Using the listing below, count every line that contains the word "area"; respond with the count alone.

EXCERPTED DATA:
□ □ □ □ □
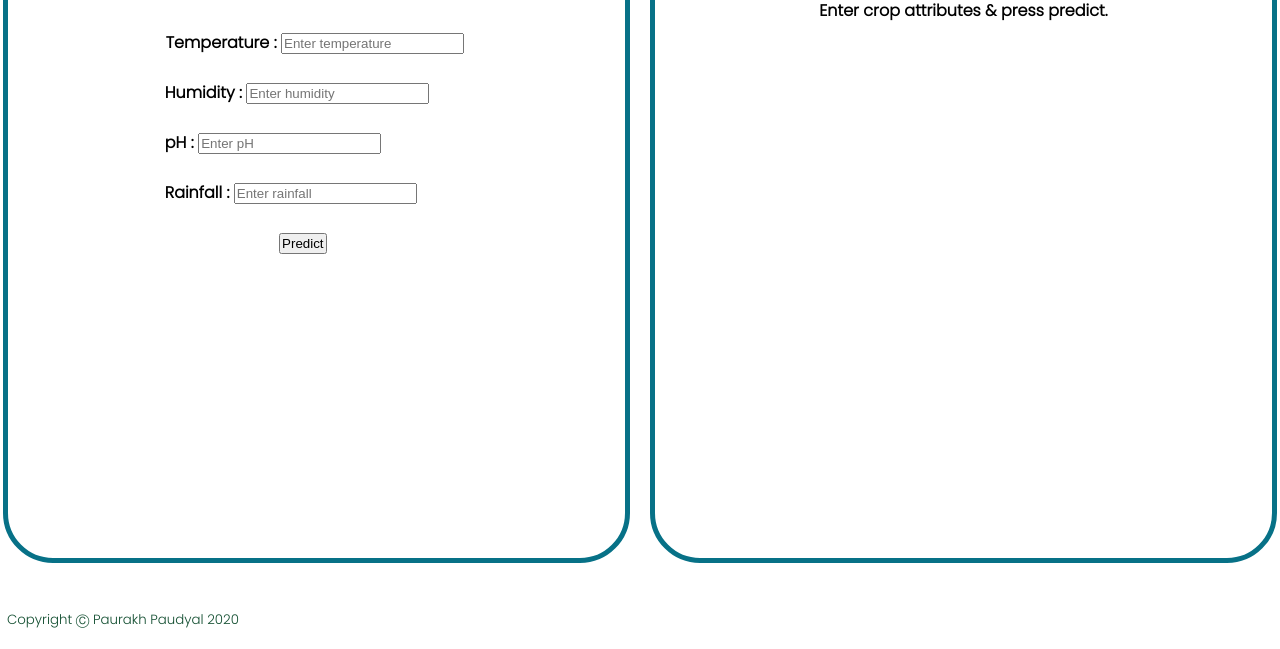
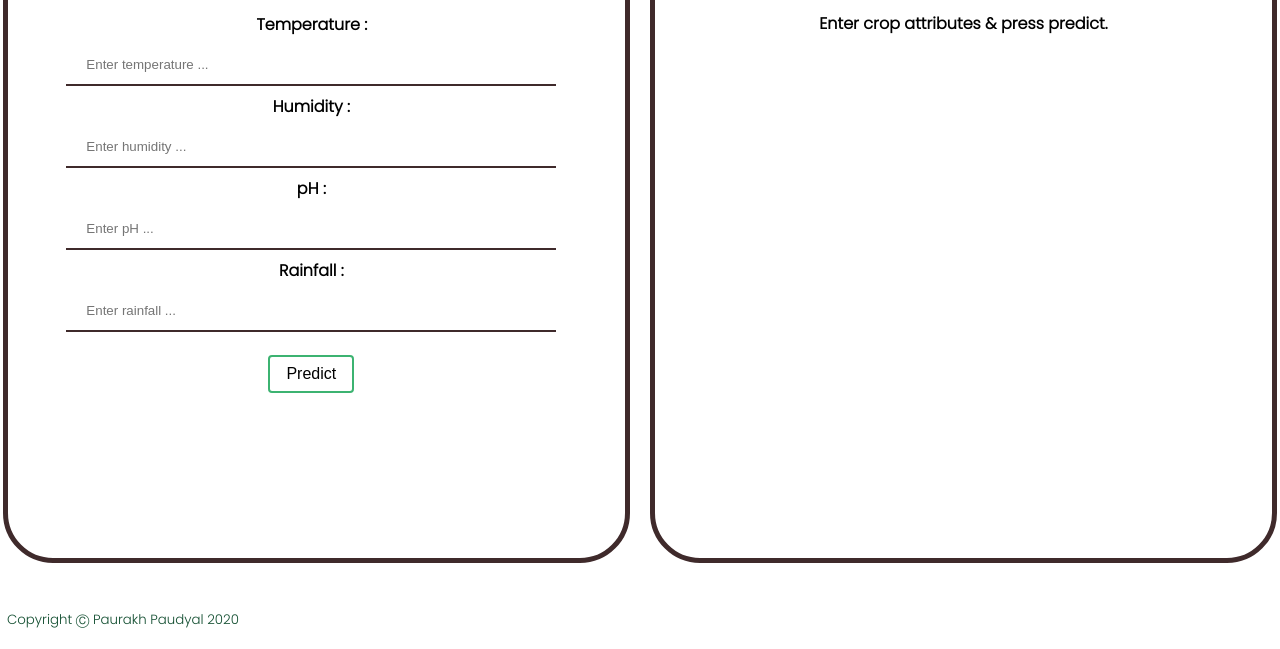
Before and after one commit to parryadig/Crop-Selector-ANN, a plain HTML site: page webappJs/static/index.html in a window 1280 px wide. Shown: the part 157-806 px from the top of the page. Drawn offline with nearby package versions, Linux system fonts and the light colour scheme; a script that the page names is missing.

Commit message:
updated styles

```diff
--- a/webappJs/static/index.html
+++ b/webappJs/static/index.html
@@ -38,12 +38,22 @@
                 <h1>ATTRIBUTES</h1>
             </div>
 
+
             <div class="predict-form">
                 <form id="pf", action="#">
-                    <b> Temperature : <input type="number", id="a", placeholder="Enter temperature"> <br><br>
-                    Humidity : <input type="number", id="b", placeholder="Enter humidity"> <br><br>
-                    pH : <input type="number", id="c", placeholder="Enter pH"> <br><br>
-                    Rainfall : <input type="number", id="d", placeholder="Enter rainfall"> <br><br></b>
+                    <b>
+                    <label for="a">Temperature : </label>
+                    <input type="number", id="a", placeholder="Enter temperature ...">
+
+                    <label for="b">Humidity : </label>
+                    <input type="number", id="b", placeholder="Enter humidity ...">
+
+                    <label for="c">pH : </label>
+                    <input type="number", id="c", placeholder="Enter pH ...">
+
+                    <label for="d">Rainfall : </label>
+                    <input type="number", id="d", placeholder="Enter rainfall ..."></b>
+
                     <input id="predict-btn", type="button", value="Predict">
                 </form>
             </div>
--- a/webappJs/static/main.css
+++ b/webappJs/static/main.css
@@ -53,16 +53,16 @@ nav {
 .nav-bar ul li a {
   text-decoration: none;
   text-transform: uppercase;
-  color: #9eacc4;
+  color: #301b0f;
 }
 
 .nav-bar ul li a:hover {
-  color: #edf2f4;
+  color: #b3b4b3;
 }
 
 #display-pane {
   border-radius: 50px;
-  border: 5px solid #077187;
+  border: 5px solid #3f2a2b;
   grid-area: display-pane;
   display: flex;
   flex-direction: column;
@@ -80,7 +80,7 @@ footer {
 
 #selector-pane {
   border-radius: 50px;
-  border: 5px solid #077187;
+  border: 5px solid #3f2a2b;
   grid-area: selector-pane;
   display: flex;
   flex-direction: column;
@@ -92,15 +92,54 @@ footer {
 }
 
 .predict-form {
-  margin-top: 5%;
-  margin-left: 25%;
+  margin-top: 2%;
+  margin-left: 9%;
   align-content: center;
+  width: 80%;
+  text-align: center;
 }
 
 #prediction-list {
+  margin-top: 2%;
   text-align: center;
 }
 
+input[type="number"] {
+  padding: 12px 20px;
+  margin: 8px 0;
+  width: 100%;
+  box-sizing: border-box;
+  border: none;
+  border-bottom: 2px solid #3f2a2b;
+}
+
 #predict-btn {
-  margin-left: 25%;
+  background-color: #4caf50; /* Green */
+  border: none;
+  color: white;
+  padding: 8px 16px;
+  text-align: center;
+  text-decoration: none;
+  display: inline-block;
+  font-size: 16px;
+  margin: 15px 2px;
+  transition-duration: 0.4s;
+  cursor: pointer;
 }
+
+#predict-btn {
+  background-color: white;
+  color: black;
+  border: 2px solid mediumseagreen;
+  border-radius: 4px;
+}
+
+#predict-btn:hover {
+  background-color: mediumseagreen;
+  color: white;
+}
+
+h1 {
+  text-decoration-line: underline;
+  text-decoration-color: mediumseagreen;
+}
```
□ □ □ □ □
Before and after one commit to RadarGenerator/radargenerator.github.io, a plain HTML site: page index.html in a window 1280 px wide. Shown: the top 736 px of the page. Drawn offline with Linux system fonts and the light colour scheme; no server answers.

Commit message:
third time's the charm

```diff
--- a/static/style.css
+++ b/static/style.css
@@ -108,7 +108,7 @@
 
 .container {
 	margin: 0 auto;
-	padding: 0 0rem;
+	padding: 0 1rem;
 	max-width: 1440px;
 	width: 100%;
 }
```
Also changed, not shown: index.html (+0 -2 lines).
□ □ □ □ □
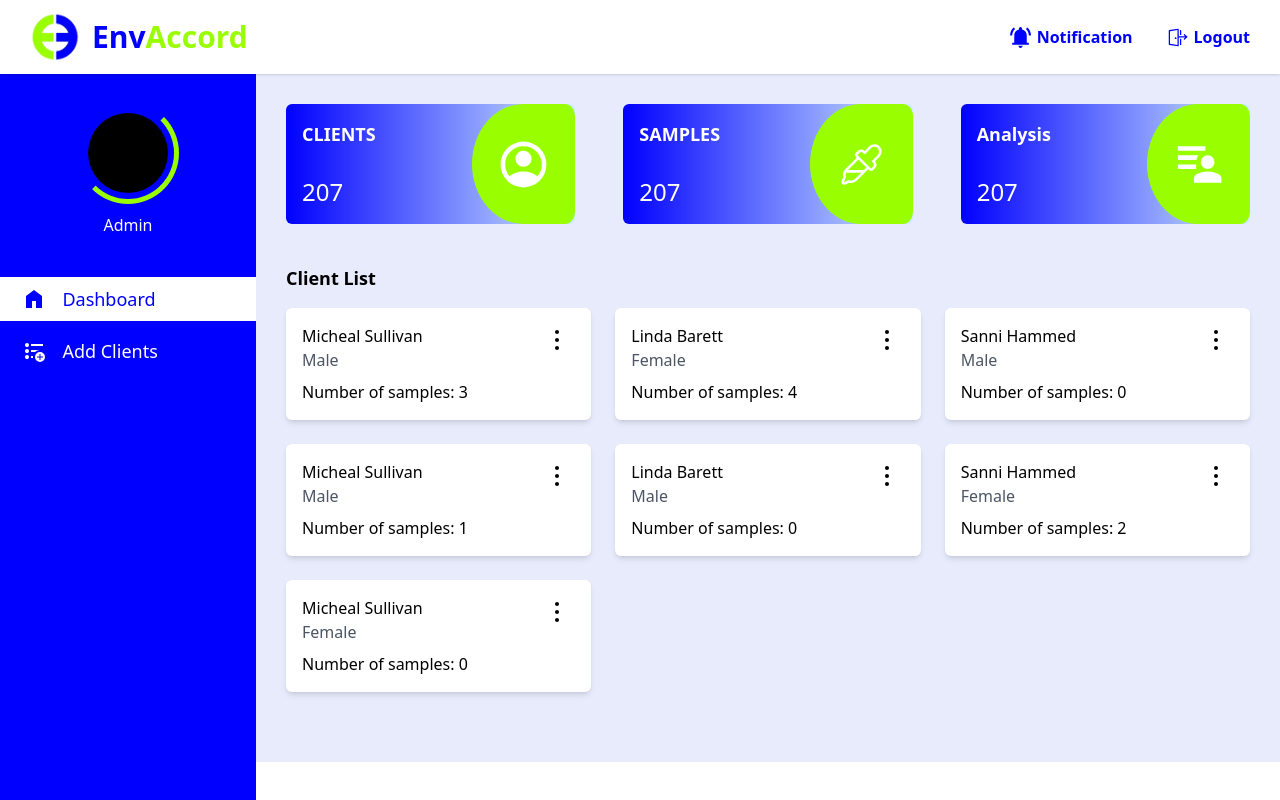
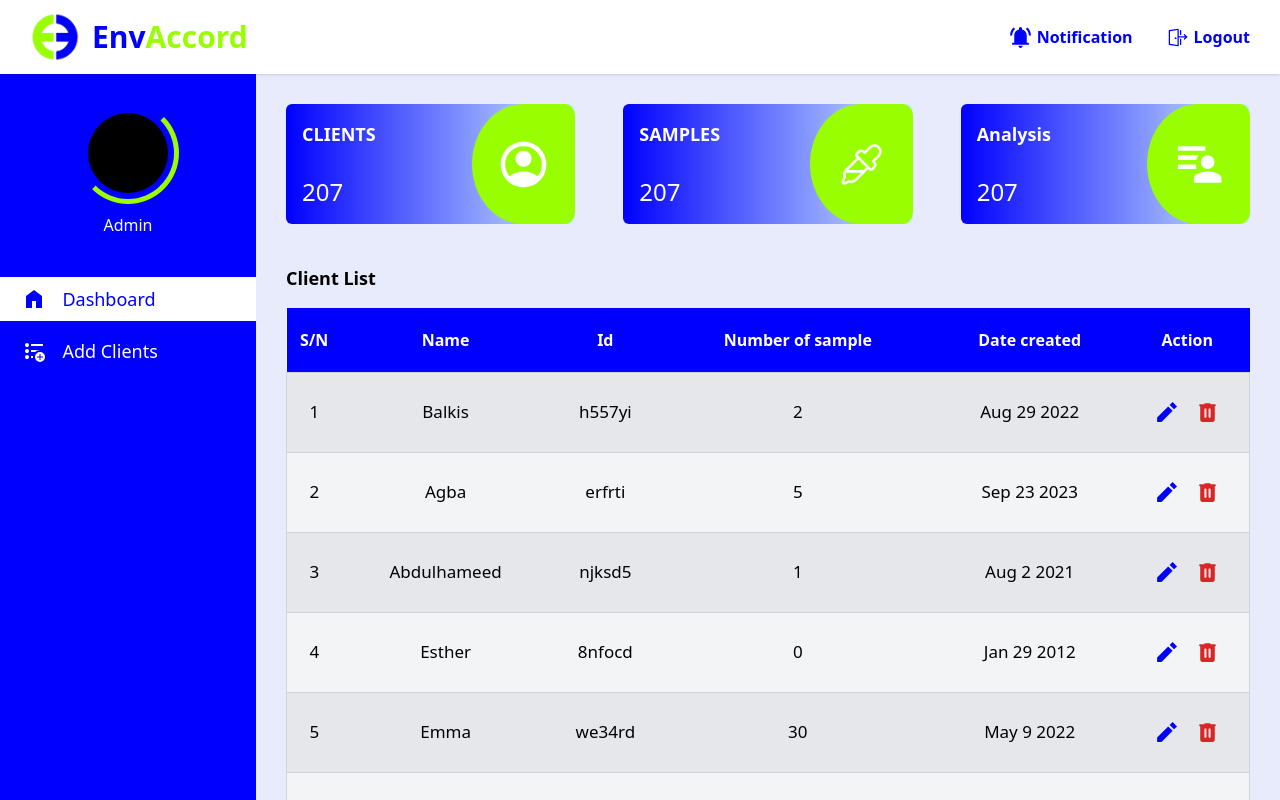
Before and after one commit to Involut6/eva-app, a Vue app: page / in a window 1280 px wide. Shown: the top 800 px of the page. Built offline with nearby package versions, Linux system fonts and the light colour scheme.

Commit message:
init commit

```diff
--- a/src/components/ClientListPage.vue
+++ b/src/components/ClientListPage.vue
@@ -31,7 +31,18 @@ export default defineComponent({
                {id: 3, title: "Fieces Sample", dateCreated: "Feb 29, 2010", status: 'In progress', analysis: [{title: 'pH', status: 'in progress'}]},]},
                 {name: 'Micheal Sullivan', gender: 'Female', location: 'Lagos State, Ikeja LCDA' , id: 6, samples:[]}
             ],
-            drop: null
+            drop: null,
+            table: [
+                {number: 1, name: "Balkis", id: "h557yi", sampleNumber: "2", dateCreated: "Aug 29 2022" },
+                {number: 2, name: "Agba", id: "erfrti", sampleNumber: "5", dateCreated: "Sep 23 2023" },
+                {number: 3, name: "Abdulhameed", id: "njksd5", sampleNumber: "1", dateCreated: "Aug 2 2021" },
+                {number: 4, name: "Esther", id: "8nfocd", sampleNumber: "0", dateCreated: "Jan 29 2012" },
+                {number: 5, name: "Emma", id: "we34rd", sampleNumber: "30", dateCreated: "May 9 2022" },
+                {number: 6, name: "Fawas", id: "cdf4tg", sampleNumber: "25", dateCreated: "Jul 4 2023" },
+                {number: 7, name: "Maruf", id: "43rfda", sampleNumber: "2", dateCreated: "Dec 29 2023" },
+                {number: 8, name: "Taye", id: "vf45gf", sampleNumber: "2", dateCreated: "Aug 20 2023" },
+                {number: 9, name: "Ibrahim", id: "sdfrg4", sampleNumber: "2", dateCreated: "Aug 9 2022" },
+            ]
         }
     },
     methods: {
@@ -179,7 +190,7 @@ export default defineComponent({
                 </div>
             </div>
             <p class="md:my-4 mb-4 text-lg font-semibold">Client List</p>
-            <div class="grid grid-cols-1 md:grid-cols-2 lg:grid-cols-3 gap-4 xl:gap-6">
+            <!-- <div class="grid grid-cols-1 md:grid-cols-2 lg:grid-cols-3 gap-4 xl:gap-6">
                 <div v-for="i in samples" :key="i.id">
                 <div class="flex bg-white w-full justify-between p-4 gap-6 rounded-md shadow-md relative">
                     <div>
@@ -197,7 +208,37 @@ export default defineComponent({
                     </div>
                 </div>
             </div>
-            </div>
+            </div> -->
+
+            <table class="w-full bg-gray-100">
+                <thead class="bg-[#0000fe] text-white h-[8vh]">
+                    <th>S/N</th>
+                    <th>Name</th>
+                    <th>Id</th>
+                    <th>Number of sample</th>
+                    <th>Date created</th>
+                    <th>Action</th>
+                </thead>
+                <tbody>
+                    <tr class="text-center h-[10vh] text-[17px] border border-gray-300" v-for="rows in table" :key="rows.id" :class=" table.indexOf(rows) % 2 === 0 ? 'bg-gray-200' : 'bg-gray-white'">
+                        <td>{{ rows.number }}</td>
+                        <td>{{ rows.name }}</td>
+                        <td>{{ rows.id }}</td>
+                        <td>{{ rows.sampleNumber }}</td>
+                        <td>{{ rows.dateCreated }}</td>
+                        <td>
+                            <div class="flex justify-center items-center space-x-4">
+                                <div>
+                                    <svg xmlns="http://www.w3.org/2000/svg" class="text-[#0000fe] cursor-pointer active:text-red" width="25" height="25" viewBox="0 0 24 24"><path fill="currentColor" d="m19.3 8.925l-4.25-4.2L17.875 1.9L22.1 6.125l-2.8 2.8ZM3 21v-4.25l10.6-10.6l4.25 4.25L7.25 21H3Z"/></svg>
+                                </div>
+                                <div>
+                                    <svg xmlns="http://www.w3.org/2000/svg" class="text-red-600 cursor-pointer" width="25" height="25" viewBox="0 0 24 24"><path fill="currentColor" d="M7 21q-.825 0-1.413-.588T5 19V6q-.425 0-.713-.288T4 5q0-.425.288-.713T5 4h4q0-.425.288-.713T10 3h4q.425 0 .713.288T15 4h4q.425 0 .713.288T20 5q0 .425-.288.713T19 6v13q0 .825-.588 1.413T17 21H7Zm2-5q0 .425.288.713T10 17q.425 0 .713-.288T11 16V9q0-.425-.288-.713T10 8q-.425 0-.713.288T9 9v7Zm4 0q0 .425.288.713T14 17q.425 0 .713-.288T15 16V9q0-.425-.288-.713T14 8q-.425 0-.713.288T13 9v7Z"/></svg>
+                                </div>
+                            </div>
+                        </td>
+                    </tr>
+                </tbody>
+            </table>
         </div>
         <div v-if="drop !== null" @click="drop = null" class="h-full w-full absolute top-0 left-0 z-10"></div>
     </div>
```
□ □ □ □ □
SOLVED EXERCISE:
2